The New River Water Trail is a 37-mile stretch of the well-loved waterway in Giles County. Here, the river winds around cliffs and cuts through mountains, offering spectacular vistas that are second to none. This sentiment is echoed by Paul Moody, owner of New River’s Edge in Pembroke. It could be challenging to find a more passionate New River benefactor than Moody; he speaks zealously of his outfitter’s offerings and repeats their creed several times: “Let the river love on ya.” And there are several ways to love the New River Water Trail back.
From New River’s Edge, he says several trip options are available – one mile to another boat landing in Pembroke, six miles to a landing in Eggleston, or eight miles upstream to McCoy – all ending back at New River’s Edge, nestled conveniently on the banks of the New.
You could attempt to float the McCoy-Eggleston stretch on your own accord – launch from New River Junction off of Big Falls Road. An hour and a half float will cover three miles of river with some more challenging Class II and easier Class I rapids along the way. Take out is at the Eggleston Springs Campground.
The stretch from Ripplemead to Bluff City is regarded as some of the most solid paddling in Virginia. Put in just off of Narrows Road, and the float covers about eight miles of some more challenging Class II waters. Along the way, stop and try your luck at catching some muskie, flathead catfish, or smallmouth bass before reaching the take out boat landing near Bluff City under the U.S. 460 Bridge. Some record-setting catches have happened along this portion of the Water Trail.

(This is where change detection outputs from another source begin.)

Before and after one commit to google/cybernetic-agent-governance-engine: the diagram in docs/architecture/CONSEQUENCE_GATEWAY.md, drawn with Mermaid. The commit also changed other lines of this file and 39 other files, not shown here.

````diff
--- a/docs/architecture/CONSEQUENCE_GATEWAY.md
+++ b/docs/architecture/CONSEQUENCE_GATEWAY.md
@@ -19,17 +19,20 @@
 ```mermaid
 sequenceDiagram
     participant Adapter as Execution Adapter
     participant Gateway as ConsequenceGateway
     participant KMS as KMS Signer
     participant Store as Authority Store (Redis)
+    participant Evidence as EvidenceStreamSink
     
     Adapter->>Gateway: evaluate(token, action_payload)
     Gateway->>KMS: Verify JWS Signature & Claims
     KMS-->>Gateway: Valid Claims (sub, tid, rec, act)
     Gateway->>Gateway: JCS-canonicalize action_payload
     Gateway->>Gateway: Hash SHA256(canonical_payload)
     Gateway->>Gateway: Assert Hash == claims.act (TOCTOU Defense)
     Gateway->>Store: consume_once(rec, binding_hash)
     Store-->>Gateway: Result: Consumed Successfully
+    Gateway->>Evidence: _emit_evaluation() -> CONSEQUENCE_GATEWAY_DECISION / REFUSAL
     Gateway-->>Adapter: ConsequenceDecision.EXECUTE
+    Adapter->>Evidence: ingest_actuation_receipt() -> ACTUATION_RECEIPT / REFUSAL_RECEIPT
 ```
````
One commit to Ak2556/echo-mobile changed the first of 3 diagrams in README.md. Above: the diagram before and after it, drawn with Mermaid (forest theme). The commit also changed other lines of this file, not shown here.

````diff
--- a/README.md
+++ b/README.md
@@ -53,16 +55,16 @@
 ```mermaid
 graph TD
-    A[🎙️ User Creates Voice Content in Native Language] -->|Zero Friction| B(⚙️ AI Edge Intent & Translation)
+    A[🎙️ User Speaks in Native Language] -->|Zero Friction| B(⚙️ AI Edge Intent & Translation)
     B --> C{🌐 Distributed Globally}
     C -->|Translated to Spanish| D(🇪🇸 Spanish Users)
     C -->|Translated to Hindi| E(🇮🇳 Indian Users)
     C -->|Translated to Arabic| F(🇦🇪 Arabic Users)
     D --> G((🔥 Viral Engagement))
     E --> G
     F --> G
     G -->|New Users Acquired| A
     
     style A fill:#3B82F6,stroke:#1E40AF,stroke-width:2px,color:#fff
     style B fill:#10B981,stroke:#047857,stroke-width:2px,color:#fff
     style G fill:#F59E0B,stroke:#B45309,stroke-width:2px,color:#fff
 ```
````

If you’re itching for a dip in the New’s waters and don’t mind driving a little, Foster Falls provides scenery and a place to cool off. It’s easily accessible from exit 80 (Fort Chiswell) off of I-81 and parking is no hassle with a small fee. This swimming hole is no secret, however; in fact, it’s where the New River Trail State Park is headquartered.
Franklin County Blueways
The Franklin County Blueway System encompasses the Pigg, Smith and Blackwater Rivers. Included in this network of water trails are Smith Mountain and Philpott Lakes, providing water activities aplenty.
For those looking to paddle, Franklin County Parks and Recreation Director Paul Chapman says one of the most popular stretches is from Grassy Hill to Bluebend Road on the Blackwater River. It’s a leisurely 2 ½ miles and can be done in an hour, so ample exploration or fishing is encouraged. Along the way you’ll pass islands and a few gentle Class I rapids – perfect for more novice paddlers. To access Grassy Hill, turn on to Grassy Hill Road from U.S. 220 and take the first left after crossing over the river. Take out is just near the intersection of Jamestown and Bluebend Roads.
If you’re looking for a longer jaunt on the blueway, Chapman points to a section of the Pigg River stretching from Waid Park to Lynch Park. It’s an easy, eight-mile stretch of some Class I rapids through countryside containing remnants of a foregone Franklin County iron industry. Try your hand at catching some brook trout along the way! Both Waid Park and takeout at Lynch Park can be easily reached from 220, not far from Rocky Mount.
If you’re looking to cool down while taking on Franklin County waters, Chapman says a nice backcountry-swimming hole can be found in Brubaker Park, accessible off of Callaway Road in the Callaway area. If you don’t mind something a little less secluded, Smith Mountain Lake Community Park is a short drive away. With a $2 per person entrance fee, you’ll get a genuine day at the beach in the middle of the state – including groomed white sand and lifeguards on duty.
Utilizing blueways provides one-of-a-kind, quintessentially Virginia-mountain experiences. Months from now, as winter drags on into its dreary, gray conclusion, there are no better memories to relive than ones spent on a river. Fishing with the breeze at your back, canoeing with old friends – get out on the water and create your own escape today. But as always, safety is the number one priority in planning any day on the blueway, so always make sure to check water levels before you embark.